At the end of the 19th century, one of the most influential entrepreneurs in the world was John Pierpont Morgan - a cold calculating businessman…


Famous entrepreneurs of 19 century Money: Master the game
There is a widespread belief that Henry Ford invented the conveyor belt…

John Morgan

The Monopolist Who Saved the American Economy

At the end of the 19th century, one of the most influential entrepreneurs in the world was John Pierpont Morgan - a cold calculating businessman, monopolist and speculator, while at the same time the savior of the American economy and philanthropist, who laid the foundation for the collections of many American museums - read more here Atomic habits PDF. Some explain his passion for finance by a tragic youth story: at 22, Morgan married a girl with tuberculosis, and after her imminent death he focused on business success.

He made the first big money on speculation in weapons and gold during the American Civil War (however, Morgan did not start from scratch: his father was a major banker). He soon began investing in the railway business and gained control over several industry-forming companies. In the 1880s, John Morgan became interested in the recent invention of Thomas Edison, brought electricity to his mansion, and eventually created the largest electrical engineering concern General Electric. The next market in which Morgan became a monopoly is the steel industry. In general, at the end of the 19th century, it was difficult to find an industry in which the financier did not invest, and his acquisitions and mergers were lost. Later, he saved the United States from the banking crisis of 1907, but this event already fell on the years of the Great Generation.

John Rockefeller

First dollar billionaire

John Rockefeller is called the first dollar billionaire: he founded a dynasty that is still one of the richest in the world. Rockefeller's name thundered in the press at the end of the 19th century thanks to the oil company Standard Oil. Rockefeller became interested in oil back in the 1860s, when friend and chemist Samuel Andrews told him about new ways of processing. By 1870, when Standard Oil appeared, Rockefeller and his partners already had a profitable company and an oil refinery.

Rockefeller was one of the first to realize that the success of the oil business lies in logistics. He negotiated with railway companies and paid for the transportation of oil several times less than competitors. The latter he put before a choice - either to join Standard Oil, or go broke. Rockefeller dumped, sought to stop supplies to other players and by 1880 had become a monopolist in the market, controlling 85–90% of enterprises. According to Intelligent investor PDF, after another decade, he had to split the companies, as required by law, but each of them increased revenue and became the progenitor of the current largest oil companies (ExxonMobil, Chevron, and others). However, since the 20th century, the oil market has developed without Rockefeller's participation: he retired and devoted forty years to playing golf and charity.

Milton Hershey

The king of chocolate in America

At the beginning of the 20th century, chocolate in the United States was a rare product delivered from Switzerland, but pastry chef Milton Hershey changed everything. For twenty years he was engaged in the production of sweets, and in 1900 he sold everything for the sake of a new dream. For several years, Hershey experimented and created the chocolate formula in his factory surrounded by dairy farms. When Hersheyʼs came out, the entrepreneur quickly became the country's top chocolate seller.

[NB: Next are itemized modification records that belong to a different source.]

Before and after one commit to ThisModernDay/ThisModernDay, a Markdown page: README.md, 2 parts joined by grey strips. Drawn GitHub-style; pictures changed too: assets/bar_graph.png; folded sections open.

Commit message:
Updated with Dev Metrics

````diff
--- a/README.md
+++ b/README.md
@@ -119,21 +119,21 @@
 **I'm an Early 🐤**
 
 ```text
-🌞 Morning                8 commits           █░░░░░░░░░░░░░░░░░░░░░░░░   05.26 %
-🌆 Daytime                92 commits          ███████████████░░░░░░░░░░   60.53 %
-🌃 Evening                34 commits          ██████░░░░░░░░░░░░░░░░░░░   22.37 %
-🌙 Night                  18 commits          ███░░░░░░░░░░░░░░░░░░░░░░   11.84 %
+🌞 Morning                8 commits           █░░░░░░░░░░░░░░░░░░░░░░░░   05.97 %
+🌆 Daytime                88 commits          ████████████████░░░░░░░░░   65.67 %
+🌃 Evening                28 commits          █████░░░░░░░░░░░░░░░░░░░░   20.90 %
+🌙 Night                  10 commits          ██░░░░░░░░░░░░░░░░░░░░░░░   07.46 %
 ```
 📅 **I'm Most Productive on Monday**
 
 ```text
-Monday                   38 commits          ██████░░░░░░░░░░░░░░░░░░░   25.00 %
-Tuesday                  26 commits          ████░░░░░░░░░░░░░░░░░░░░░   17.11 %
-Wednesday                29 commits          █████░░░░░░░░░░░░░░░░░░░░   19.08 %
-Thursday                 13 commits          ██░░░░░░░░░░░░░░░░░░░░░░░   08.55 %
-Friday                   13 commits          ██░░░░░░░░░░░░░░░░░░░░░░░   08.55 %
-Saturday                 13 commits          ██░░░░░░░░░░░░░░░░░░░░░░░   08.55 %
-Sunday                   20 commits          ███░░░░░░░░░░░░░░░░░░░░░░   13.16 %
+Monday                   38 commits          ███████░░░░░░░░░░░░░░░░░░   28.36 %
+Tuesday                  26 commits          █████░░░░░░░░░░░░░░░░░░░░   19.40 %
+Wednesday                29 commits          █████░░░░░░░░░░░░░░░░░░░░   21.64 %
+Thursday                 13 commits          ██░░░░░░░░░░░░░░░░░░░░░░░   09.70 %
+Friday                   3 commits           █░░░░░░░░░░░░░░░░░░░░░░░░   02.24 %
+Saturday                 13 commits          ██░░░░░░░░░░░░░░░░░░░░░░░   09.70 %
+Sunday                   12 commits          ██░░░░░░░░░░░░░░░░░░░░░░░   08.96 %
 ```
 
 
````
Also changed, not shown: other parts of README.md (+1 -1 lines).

Milton Hershey is one of the first entrepreneurs to invest in the comfort and development of employees, which at the beginning of the 20th century was not at all as fashionable as it is now, as noted in Business model generation book PDF free download. Around the plant, he built a whole city with beautiful houses, a bank, a hotel, churches, shops. In addition to chocolate, the industrial school became an important matter in his life - Hershey himself received only four classes of education and wanted to prevent the children of the workers from repeating his path. Hershey bequeathed all his fortune to this school.

Henry Ford

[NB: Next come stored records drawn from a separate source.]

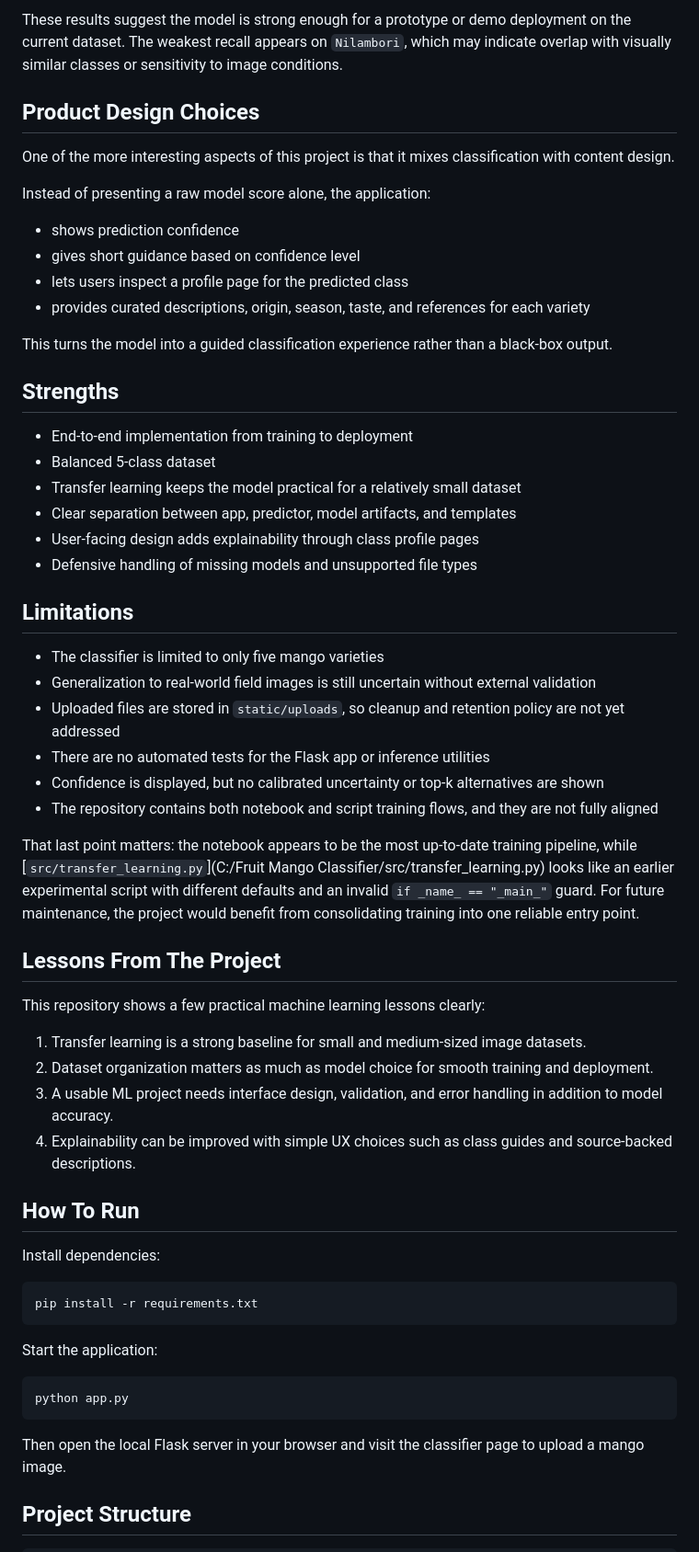
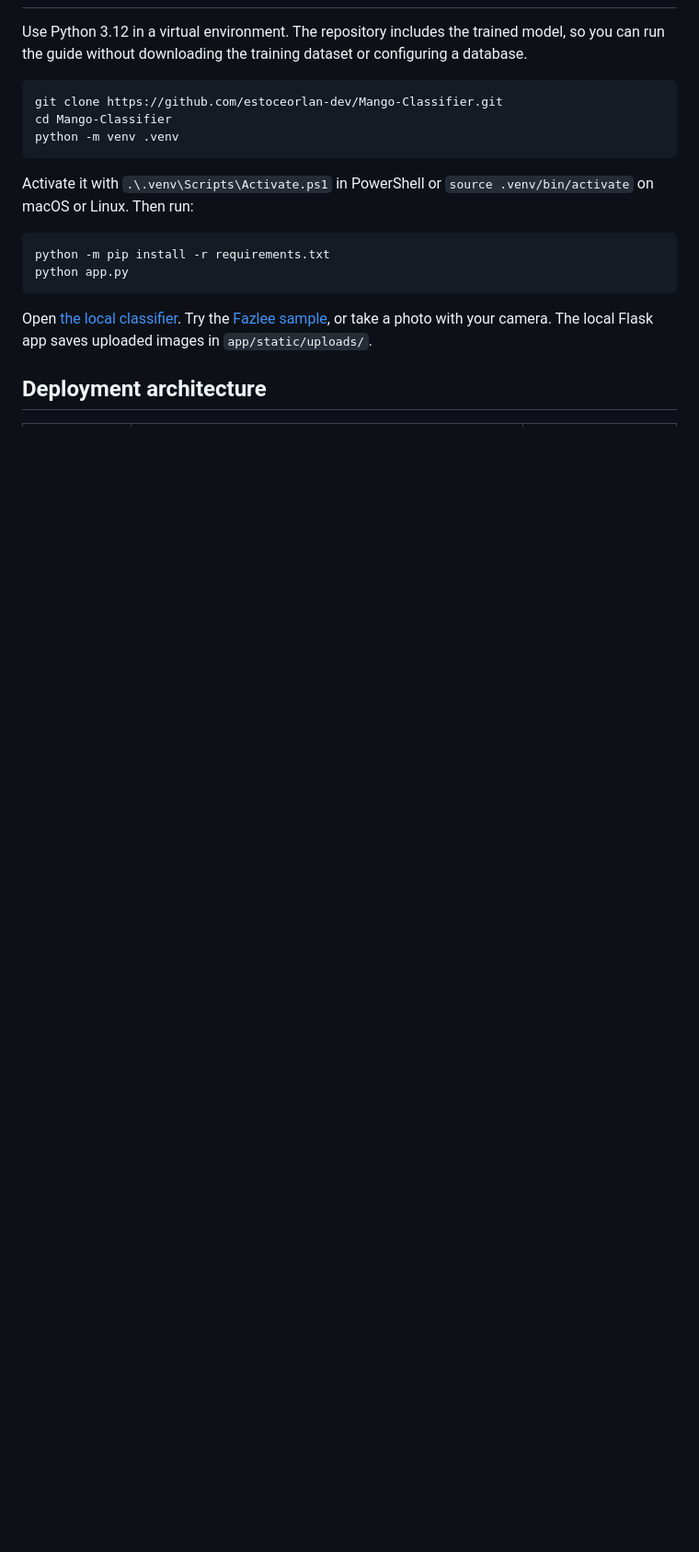
Before and after one commit to estoceorlan-dev/Mango-Classifier, a Markdown page: README.md, the part around one of its changes. Shown at 92% size. GitHub-like rendering; blank space fills up the shorter version.

````diff
--- a/README.md
+++ b/README.md
@@ -127,62 +15,19 @@ The saved classification report in the notebook shows:
-These results suggest the model is strong enough for a prototype or demo deployment on the current dataset. The weakest recall appears on `Nilambori`, which may indicate overlap with visually similar classes or sensitivity to image conditions.
-
-## Product Design Choices
-
-One of the more interesting aspects of this project is that it mixes classification with content design.
-
-Instead of presenting a raw model score alone, the application:
-
-- shows prediction confidence
-- gives short guidance based on confidence level
-- lets users inspect a profile page for the predicted class
-- provides curated descriptions, origin, season, taste, and references for each variety
-
-This turns the model into a guided classification experience rather than a black-box output.
-
-## Strengths
-
-- End-to-end implementation from training to deployment
-- Balanced 5-class dataset
-- Transfer learning keeps the model practical for a relatively small dataset
-- Clear separation between app, predictor, model artifacts, and templates
-- User-facing design adds explainability through class profile pages
-- Defensive handling of missing models and unsupported file types
-
-## Limitations
-
-- The classifier is limited to only five mango varieties
-- Generalization to real-world field images is still uncertain without external validation
-- Uploaded files are stored in `static/uploads`, so cleanup and retention policy are not yet addressed
-- There are no automated tests for the Flask app or inference utilities
-- Confidence is displayed, but no calibrated uncertainty or top-k alternatives are shown
-- The repository contains both notebook and script training flows, and they are not fully aligned
-
-That last point matters: the notebook appears to be the most up-to-date training pipeline, while [`src/transfer_learning.py`](C:/Fruit Mango Classifier/src/transfer_learning.py) looks like an earlier experimental script with different defaults and an invalid `if _name_ == "_main_"` guard. For future maintenance, the project would benefit from consolidating training into one reliable entry point.
-
-## Lessons From The Project
-
-This repository shows a few practical machine learning lessons clearly:
-
-1. Transfer learning is a strong baseline for small and medium-sized image datasets.
-2. Dataset organization matters as much as model choice for smooth training and deployment.
-3. A usable ML project needs interface design, validation, and error handling in addition to model accuracy.
-4. Explainability can be improved with simple UX choices such as class guides and source-backed descriptions.
-
-## How To Run
-
-Install dependencies:
+Use Python 3.12 in a virtual environment. The repository includes the trained model, so you can run the guide without downloading the training dataset or configuring a database.
 
 ```bash
-pip install -r requirements.txt
+git clone https://github.com/estoceorlan-dev/Mango-Classifier.git
+cd Mango-Classifier
+python -m venv .venv
 ```
 
-Start the application:
+Activate it with `.\.venv\Scripts\Activate.ps1` in PowerShell or `source .venv/bin/activate` on macOS or Linux. Then run:
 
 ```bash
+python -m pip install -r requirements.txt
 python app.py
 ```
 
-Then open the local Flask server in your browser and visit the classifier page to upload a mango image.
+Open [the local classifier](http://127.0.0.1:5000/classify). Try the [Fazlee sample](app/static/images/Fazlee.webp), or take a photo with your camera. The local Flask app saves uploaded images in `app/static/uploads/`.
 
-## Project Structure
+## Deployment architecture
 
````
Also changed, not shown: other parts of README.md (+26 -141 lines), docs/field-guide.jpg (added), 13 other files.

Carmaker with in-line production

"A car for everyone" was the slogan of Henry Ford's company, which produced the first truly mass-produced car. He designed his first car in his spare time as an engineer, he was helped by like-minded people. It was 1896, and Henry Ford had yet to become the head of the Detroit auto company - and not do the job. After several failures with racing cars, Henry Ford found investors who supported his idea of ​​switching to mass car production.

There is a widespread belief that Henry Ford invented the conveyor belt. In fact, he perfected the invention of another American entrepreneur - Ransom Olds - and was the first to establish continuous production. Later, his system of organizing work was called "Fordism". Ford was one of the first to express the idea that workers should be well paid, then their qualifications will also increase. The first mass-produced Models A and N sold well, but the Model T became truly legendary - budget and quality. It came out in 1908, and since then, Ford Motor, controlled by descendants of Henry Ford, has remained one of the most budget carmakers.